In the present case, however, there has not yet been a substantial investment of Federal judicial resources in the consideration of relator's petition; further, if relator's petition is promptly considered by Pennsylvania state courts, he will in no way be prejudiced, nor will consideration of his claim be unfairly delayed. Without holding that 28 U.S.C. § 2254
compels this Court to decline to exercise its jurisdiction for failure to exhaust state remedies, I conclude that dismissal of the present application without prejudice will favor the interest of comity with state courts, without causing a significant sacrifice of judicial economy, or unfairly delaying consideration of petitioner's claim on the merits.
B. STATE RESPONSIBILITY FOR THE DEVELOPMENT AND INTERPRETATION OF CONSTITUTIONAL DOCTRINE.
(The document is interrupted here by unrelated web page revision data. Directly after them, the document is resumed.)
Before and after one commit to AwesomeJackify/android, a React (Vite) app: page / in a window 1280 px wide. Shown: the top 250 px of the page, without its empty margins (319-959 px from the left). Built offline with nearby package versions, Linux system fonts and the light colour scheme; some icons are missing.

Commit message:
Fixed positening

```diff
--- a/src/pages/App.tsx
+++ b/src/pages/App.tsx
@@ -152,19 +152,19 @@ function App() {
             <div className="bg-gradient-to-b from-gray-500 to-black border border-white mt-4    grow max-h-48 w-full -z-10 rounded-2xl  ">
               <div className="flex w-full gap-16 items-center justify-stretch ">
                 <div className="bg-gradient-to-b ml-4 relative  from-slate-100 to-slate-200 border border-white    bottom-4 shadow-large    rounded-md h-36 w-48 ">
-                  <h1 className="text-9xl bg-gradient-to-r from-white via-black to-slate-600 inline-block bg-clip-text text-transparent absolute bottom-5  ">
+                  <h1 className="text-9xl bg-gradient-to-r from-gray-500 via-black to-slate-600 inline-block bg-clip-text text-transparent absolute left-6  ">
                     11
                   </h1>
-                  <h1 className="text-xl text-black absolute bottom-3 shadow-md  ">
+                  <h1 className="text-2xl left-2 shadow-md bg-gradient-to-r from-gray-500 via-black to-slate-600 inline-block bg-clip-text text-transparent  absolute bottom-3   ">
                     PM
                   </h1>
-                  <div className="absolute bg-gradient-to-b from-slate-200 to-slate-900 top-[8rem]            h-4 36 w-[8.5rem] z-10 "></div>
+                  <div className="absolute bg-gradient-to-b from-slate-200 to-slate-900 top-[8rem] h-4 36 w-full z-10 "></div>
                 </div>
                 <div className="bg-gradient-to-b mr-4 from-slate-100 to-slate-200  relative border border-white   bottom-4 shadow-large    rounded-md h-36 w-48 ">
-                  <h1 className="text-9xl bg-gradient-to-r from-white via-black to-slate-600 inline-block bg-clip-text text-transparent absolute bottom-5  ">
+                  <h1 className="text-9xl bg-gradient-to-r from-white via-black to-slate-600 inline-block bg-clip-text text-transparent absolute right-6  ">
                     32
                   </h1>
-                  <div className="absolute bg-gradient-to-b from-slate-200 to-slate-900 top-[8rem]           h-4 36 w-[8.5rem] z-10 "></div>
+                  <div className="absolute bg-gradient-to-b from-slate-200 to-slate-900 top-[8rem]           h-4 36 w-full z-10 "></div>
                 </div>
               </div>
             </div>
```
Another consideration of comity with state courts also supports the dismissal of the present application without prejudice. Constitutional doctrine concerning the appointment and adequacy of counsel for criminal defendants, and also concerning the right to the confrontation of witnesses has undergone important changes, both in principle and in spirit, since the initial decision on relator's application in 1943.
State courts share an equal responsibility with federal courts for the development and evaluation of doctrine relating to the protection of Federal Constitutional guarantees. The state courts of Pennsylvania, therefore, should have the first opportunity to consider the constitutional claims of petitioner in light of the intervening developments in constitutional law since 1943. Brown v. New Jersey, 395 F.2d 917, 920 (3rd Cir. 1968), accord : In re Whittington, 391 U.S. 341, 88 S. Ct. 1507, 20 L. Ed. 2d 625 (1968).
For the foregoing reasons an Order dismissing relator's petition without prejudice will be entered.